"I ended up having a drink with Chris Blackwell in Strawberry Hill, two houses down from where Marley hid," says Paolo Nutini of his vacation to Jamaica, referring to the 1976 assassination attempt on the reggae star's life. "He could tell you first hand stories about these people. I just felt, I didn't really understand why I was there."

- Dara Hakimzadeh
Photos by Sheila Busteed

posted October 1, 2007

Paolo Nutini And The Importance Of Being Rested

     He has four singles near the top of the charts in the United Kingdom. He has shared the stage with the Rolling Stones and Elvis Costello. He was recently booked as the opening act for Led Zeppelin's tribute concert for legendary Atlantic Records founder Ahmet Ertegun in November. And he's gaining increasing attention in the music industry on both sides of the Atlantic.

     But, at 20 years old, Scottish singer/songwriter Paolo Nutini says what he is embracing most right now is the chance to sit back and consider how his new-found fame has impacted his life.

     "You have to take some time and sit and reflect on what has happened and look at the photos and remember that you're living about 20 people's lives, so enjoy it," says Nutini as he adjusts his sunglasses on a bright, sunny afternoon in the backstage area at the Virgin Festival on Toronto Island.

     "I wouldn't say I'm much of a musician. I'm kind of a hopeful," he says with a smile. "I thought with all the exposure [the record] would do okay but I never anticipated it to do as well.

     "The Arctic Monkeys are floating about with their man Alex Turner, and compared to him I seem like a little bit of a novice. He's very talented and skilled with his words," he continues, revealing his still-intact modest nature. "For young guys doing it like me, he does inspire me a little bit. It's nice to be in the same festival."

     Produced by Ken Nelson, Nutini's debut album, These Streets, is an autobiographical creation that explores such themes as sexual experience ("Rewind"), infidelity ("Alloway Grove") and eroding relationships ("Last Request"). Already certified double platinum in the UK, the album also recently surpassed the 100,000 copies mark in the United States.

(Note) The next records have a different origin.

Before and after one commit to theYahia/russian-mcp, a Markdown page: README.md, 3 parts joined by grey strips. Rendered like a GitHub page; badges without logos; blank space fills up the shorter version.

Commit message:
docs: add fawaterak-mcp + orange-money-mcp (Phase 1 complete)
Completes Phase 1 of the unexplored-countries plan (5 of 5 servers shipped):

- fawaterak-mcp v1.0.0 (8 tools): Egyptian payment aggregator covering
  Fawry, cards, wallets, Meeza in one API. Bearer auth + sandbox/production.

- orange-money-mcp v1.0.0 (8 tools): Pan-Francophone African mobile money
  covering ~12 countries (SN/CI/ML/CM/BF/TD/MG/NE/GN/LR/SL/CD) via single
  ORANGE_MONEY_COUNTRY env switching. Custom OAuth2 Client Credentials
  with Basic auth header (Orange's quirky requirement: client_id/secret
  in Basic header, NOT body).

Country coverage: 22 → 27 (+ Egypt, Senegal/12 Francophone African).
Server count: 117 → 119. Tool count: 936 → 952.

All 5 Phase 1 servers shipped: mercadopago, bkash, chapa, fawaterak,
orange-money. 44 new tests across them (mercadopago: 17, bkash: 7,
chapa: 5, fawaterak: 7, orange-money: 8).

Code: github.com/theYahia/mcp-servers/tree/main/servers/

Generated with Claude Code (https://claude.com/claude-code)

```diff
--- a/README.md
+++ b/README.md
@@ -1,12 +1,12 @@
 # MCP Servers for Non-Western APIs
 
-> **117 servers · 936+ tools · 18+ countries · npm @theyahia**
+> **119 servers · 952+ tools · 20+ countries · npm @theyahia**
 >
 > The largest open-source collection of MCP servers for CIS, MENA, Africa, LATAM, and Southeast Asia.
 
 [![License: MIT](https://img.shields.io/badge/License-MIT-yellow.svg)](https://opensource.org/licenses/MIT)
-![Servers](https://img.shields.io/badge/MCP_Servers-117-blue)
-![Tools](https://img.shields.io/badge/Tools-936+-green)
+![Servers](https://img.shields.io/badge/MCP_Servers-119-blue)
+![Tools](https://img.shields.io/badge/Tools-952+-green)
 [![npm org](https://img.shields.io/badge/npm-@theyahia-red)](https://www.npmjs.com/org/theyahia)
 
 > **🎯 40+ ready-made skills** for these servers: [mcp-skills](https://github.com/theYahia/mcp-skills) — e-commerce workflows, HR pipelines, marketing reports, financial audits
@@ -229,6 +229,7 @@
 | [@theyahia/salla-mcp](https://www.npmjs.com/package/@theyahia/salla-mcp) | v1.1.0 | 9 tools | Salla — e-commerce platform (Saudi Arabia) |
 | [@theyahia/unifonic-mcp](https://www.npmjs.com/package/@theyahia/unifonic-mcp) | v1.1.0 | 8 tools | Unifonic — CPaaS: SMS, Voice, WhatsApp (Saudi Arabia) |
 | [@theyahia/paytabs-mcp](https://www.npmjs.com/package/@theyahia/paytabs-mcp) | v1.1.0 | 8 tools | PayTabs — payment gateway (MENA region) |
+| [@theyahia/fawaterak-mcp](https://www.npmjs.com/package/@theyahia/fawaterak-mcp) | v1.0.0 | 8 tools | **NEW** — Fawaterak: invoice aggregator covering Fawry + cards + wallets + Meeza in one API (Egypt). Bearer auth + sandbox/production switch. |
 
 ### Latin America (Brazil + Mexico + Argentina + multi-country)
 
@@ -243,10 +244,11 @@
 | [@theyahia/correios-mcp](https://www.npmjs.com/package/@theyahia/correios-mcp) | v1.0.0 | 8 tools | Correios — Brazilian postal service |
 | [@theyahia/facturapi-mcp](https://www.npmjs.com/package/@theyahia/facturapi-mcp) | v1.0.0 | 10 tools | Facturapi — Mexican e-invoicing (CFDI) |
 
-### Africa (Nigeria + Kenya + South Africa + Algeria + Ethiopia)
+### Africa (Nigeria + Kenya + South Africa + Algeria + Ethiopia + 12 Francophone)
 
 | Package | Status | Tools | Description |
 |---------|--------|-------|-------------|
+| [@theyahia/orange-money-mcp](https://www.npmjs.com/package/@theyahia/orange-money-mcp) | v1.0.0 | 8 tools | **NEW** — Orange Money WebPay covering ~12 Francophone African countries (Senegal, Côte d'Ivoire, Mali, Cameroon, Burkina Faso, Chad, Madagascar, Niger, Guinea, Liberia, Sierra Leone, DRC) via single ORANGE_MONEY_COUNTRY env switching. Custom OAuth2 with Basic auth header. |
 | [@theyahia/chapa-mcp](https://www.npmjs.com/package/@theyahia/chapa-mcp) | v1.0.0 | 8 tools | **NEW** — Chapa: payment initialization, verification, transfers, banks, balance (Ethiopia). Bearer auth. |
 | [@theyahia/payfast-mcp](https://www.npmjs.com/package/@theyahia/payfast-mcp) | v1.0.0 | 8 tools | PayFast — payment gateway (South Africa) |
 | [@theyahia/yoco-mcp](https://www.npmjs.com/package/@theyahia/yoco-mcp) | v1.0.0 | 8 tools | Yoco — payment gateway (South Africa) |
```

     "The record company all of a sudden stepped on the accelerator and the single was going to come out and they pushed it a hell of a lot. I've seen a lot of posters and magazine features," explains Nutini.

     Before traveling to Toronto for the festival, Nutini briefly visited Niagara Falls on route from a tour date in Buffalo, NY. He says he enjoyed seeing the world famous waterfalls but wondered if he enjoyed it as much as a regular tourist.

     "For some people, the pinnacle of their life will be standing in front of Niagara Falls," he says. "And it's strange because you do enjoy it but you start questioning yourself about the way you are: ‘Should that have meant more to me?'

Paolo Nutini feature article

     "Touring is a part of life, but it's not really real life, it's a version of it," he continues. "You're seeing a lot of amazing things but you're seeing them in a very quick succession."

     Taking a break from touring recently, Nutini vacationed in Jamaica and met with one of the country's biggest musical legends (besides Bob, of course).

     "I ended up having a drink with Chris Blackwell in Strawberry Hill, two houses down from where Marley hid," says Nutini referring to the 1976 assassination attempt on the reggae star's life. "He could tell you first hand stories about these people," says Nutini. "I just felt, I didn't really understand why I was there."

     Looking to the future and his next album, Nutini admits a few new songs are already written but says he plans on taking his time to finish it. "Hopefully it won't be too long. Hopefully next year, in March," says Nutini, who adds he might fit in another vacation before going in the studio.

     "I've heard some people say the best way to do it is to go to Amsterdam for two days and get so high that you can't actually remember what you do. I think that's sort of a good way to start," he says laughing. "Mind you, you've got to watch that you don't detach yourself from reality all together."

     Visiting friends and family in Paisley, Scotland, is something else Nutini says he'll do to relieve anxiety. "I can slip right back into that way of life straight away. I've got the right people at home to keep my feet on the ground," he says. His family runs a fish and chip shop in town – a business that was originally supposed to be passed down to him.

     Admittedly disappointed by the postponed tour with Amy Winehouse, the young Scot has advice for musicians, like Winehouse, who are starting to feel a little burnt out.

     "Sometimes you've just got to take a break," says Nutini. "It seems like she's said ‘No, I need time to rest and time to get better.'"

     "I'm glad she took it."